Up from the Earth’s Centre through the Seventh Gate

I rose and on the Throne of Saturn sate…

Ruaiyat of Omar Khayyam

#8. Paint the Wind

Dedicated to the creative expressionist Karan Wicks, who contributed cover-paintings for my 3rd (previous) CD Ariel and Australian & American editions of my 2nd CD Alexandria.

The harvest of bliss or woe will be according to the seed-time of this life.

Bathsua Makin

#9. How should I your true love know?

Ophelia sings this song of grief over her father’s death and Hamlet’s apparent estrangement, later drowning herself. For me, Ophelia’s death is more poignant than Shakespeare’s other female suicides such as Lady Macbeth or Juliet, for they wielded power over men, whereas Ophelia strikes me as the sweetest, loneliest, most fragile of women.

#10.  The Search for Lost Souls – Midnight

Music by Louisa set to lyrics of Poem 419 by Emily Dickinson. (For this poem, see Lyric page.)

Here is another of Emily’s poems, which inspired the album’s title:

Safe in their Alabaster Chambers –

Untouched by Morning –

And untouched by Noon –

Lie the meek members of the Resurrection –

Rafter of Satin – and Roof of Stone!

Emily Dickinson

#11. Approaching the Island of Sirens

Leading our voyage are Sirens, whose intentions are ambiguous: to guide us to safety, or draw us more deeply into depths of the sea?

With lips parted, and eyes dim with wonder,

he sat idle in his boat and listened,

listening till the sea-mists crept around him,

and the wandering moon strained his brown limbs with silver.

Oscar Wilde

#12. Dancing over Acheron

Ghosts of a bride and her groom dance over one of the five rivers of Hades.

…the light shades bound to Pluto’s realm…

with swift bark passed by the Sirens’ shore.





2002, Prikosnovenie,


Louisa John-Krol / Mark Krol / Brett Taylor

except #6: co-written with Andrew Persi

#7: improvisation of Louisa and Olaf Parusel (Stoa)

#9: Ophelia’s song in Hamlet (Shakespeare/Walsingham)

#11: ambient composition with Gianluigi Gasparetti (Oophoi)

Performance / Instrumentation

Louisa John-Krol: vocals (all songs), recitation (Ophelia), chimes, ocarina, acoustic guitar, fishnet, mandolin

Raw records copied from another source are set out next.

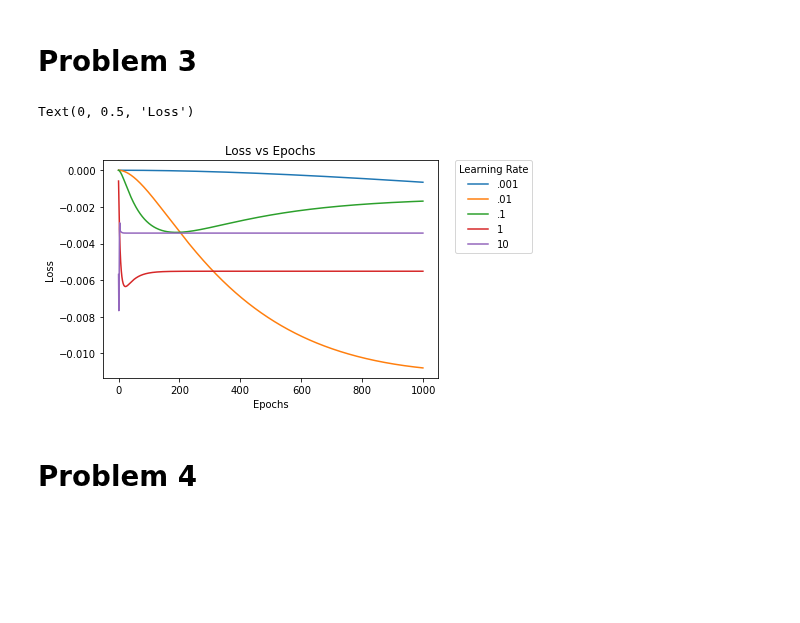
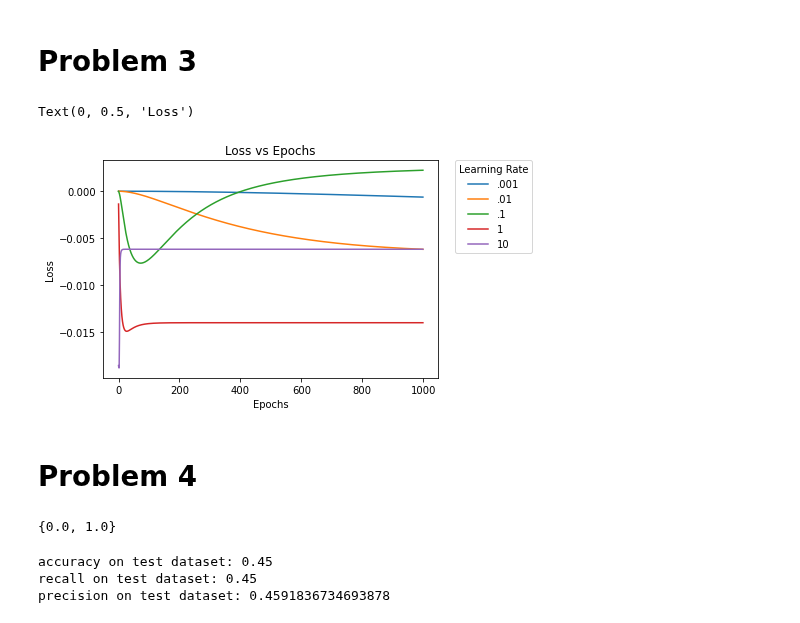
Before and after one commit to simplymathematics/wasp-aiml, a Jupyter notebook: aiml_module2.ipynb, the cells around one changed output. Drawn from its saved outputs; the diff is of its cells as text; code cells hidden in the pictures; blank space fills up the shorter version.

```diff
--- a/aiml_module2.ipynb
+++ b/aiml_module2.ipynb
@@ -26,15 +34,17 @@ def generate_halfmoon(n1, n2, max_angle=3.14):
 # %%
 from sympy.stats import Logistic, density, cdf
-from sympy import Symbol, diff, Function
+from sympy import Symbol, diff, Function, E, simplify, log
 from sympy import E
 
-x = Symbol('x')
-
-simga = Symbol('sigma')
 w = Symbol('w')
 b = Symbol('b')
-T = Symbol('T')
 x = Symbol('x')
+n = Symbol('n')
 y = Function('y')(w*x + b)
-# y = Function(y)
-sigmoid = 1/(1+E**(-y))
+i = Symbol('i')
+# y = Symbol('y')
+p = 1/(1+E**(-y))
+cost = -y * log(p) - (1-y) * log(1-p)
+dw = diff(cost, w)
+db = diff(cost, b)
+simplify(dw)
@@ -63,7 +63,7 @@ def loss(y:np.ndarray, y_hat:np.ndarray) -> float:
     :param y_hat: hypothesis/predictions.
     :return: loss.
     """
-    loss = -np.mean(y*(np.log(y_hat)) - (1-y)*np.log(1-y_hat))
+    loss = np.mean(y*(np.log(y_hat)) - (1-y)*np.log(1-y_hat))
     return loss
 
 def gradients(x:np.ndarray, y:np.ndarray, y_hat:np.ndarray) -> tuple:
@@ -81,7 +81,7 @@ def gradients(x:np.ndarray, y:np.ndarray, y_hat:np.ndarray) -> tuple:
     db = (1/n)*np.sum((y_hat - y))
     return dw, db
 
-def train(x:np.ndarray, y:np.ndarray, bs:np.ndarray, epochs:int, lr:float, method:str = 'sgd') -> tuple:
+def fit(x:np.ndarray, y:np.ndarray, bs:np.ndarray, epochs:int, lr:float, method:str = 'sgd') -> tuple:
     """
     Train the model.
     :param x: input data.
@@ -138,7 +138,7 @@ def train(x:np.ndarray, y:np.ndarray, bs:np.ndarray, epochs:int, lr:float, metho
                     a_2 = 1
                     eps = 1e-5
                     dw_old = 1
-                    db_old = 1
+                    db_old = 1 + eps
                 tmp1 = np.sqrt(1 + a_1/a_2) * a_1
                 tmp2_W = np.linalg.norm(w - w_old)/(2 * np.linalg.norm(dw - dw_old))
                 tmp2_B = np.linalg.norm(b - b_old)/(2 * np.linalg.norm(db - db_old))
@@ -348,32 +348,32 @@ As we can see, the adaptive gradient descent method converges fastest while the
 # Problem 3
 # %%
 x_train, x_test, y_train, y_test = generate_halfmoon(100, 100)
-w, b, l1 = train(x_train, y_train, bs=100, epochs=1000, lr=.001, method = 'sgd')
+w, b, l1, g1 = fit(x_train, y_train, bs=100, epochs=1000, lr=.001, method = 'sgd')
 y_pred1  = predict(x_test, w, b)
 x_train, x_test, y_train, y_test = generate_halfmoon(100, 100)
-w, b, l2 = train(x_train, y_train, bs=100, epochs=1000, lr=.01, method = 'sgd')
+w, b, l2, g2 = fit(x_train, y_train, bs=100, epochs=1000, lr=.01, method = 'sgd')
 y_pred2  = predict(x_test, w, b)
 x_train, x_test, y_train, y_test = generate_halfmoon(100, 100)
-w, b, l3 = train(x_train, y_train, bs=100, epochs=1000, lr=.1, method = 'sgd')
+w, b, l3, g3 = fit(x_train, y_train, bs=100, epochs=1000, lr=.1, method = 'sgd')
 y_pred3  = predict(x_test, w, b)
 x_train, x_test, y_train, y_test = generate_halfmoon(100, 100)
-w, b, l4 = train(x_train, y_train, bs=100, epochs=1000, lr=1, method = 'sgd')
+w, b, l4, g4 = fit(x_train, y_train, bs=100, epochs=1000, lr=1, method = 'sgd')
 y_pred4  = predict(x_test, w, b)
 x_train, x_test, y_train, y_test = generate_halfmoon(100, 100)
-w, b, l5 = train(x_train, y_train, bs=100, epochs=1000, lr=10, method = 'sgd')
+w, b, l5, g5 = fit(x_train, y_train, bs=100, epochs=1000, lr=10, method = 'sgd')
 y_pred5  = predict(x_test, w, b)
 plt.plot(l1)
 plt.plot(l2)
 plt.plot(l3)
 plt.plot(l4)
 plt.plot(l5)
 plt.legend(labels = ['.001', '.01', '.1', '1', '10'], title = "Learning Rate", bbox_to_anchor=(1.05, 1), loc=2, borderaxespad=0.)
 plt.title("Loss vs Epochs")
 plt.xlabel("Epochs")
 plt.ylabel("Loss")
 # %% [output]
 Text(0, 0.5, 'Loss')
-[figure, old version]
+[figure, new version]
 # %% [markdown]
 # Problem 4
 # %%
@@ -421,11 +421,19 @@ def sgd(features, outputs):
     return weights
 # %%
 W = sgd(x_train, y_train)
+# %%
+set(y_train)
+# %% [output]
+{0.0, 1.0}
 # %%
 y_test_predicted = np.array([])
 for i in range(x_test.shape[0]):
     yp = np.sign(np.dot(W, x_test[i])) #model
     y_test_predicted = np.append(y_test_predicted, yp)
 print("accuracy on test dataset: {}".format(accuracy_score(y_test, y_test_predicted)))
-print("recall on test dataset: {}".format(recall_score(y_test, y_test_predicted)))
-print("precision on test dataset: {}".format(precision_score(y_test, y_test_predicted)))
+print("recall on test dataset: {}".format(recall_score(y_test, y_test_predicted, average = 'weighted')))
+print("precision on test dataset: {}".format(precision_score(y_test, y_test_predicted, average = 'weighted')))
+# %% [output]
+accuracy on test dataset: 0.45
+recall on test dataset: 0.45
+precision on test dataset: 0.4591836734693878
```
Also changed, not shown: parts of 13 cells of this notebook, 6 other files.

Brett Taylor: male vox #4, voice of the ‘machine’ #5, keyboard/piano, bass guitar, classical & electric guitars, Chapman Stick, Rickenbacker, firesticks, drums, tambourine, blue elephants & other percussion, programming

Evi Stergiou (Daemonia Nymphe): female vocals & table harp #1

Spyros Giasafakis (Daemonia Nymphe): recitations & lyre #1

Nikodemos Triaridis (Daemonia Nymphe): tympani #1

Samantha Taylor: treble recorder & flute #3

Olaf Parusel (Stoa): keyboard #7

Francesco Banchini (GoR/Ataraxia): clarinet B flat, chalumeau, bendhir #2

Harry Williamson (Faraway): paper drum, classical guitar, charango #2

Gianluigi Gasparetti (Oophoi): ambient passage from ‘Time Fragments’ – synths/waves/drones, whirl tubes, tibetan singing bowls – #11


Engineered, programmed, mixed, mastered by Brett Taylor at Pilgrim Arts, Australia

Daemonia Nymphe parts #1 engineered by Nikodemos Triaridis at Q studio, Greece

Lys recording of initial tracks #3 & #8 by Fred Chaplain at Prikosnovenie, France

improvisation Olaf/Louisa #7 by Olaf Parusel at Stoa studio, Germany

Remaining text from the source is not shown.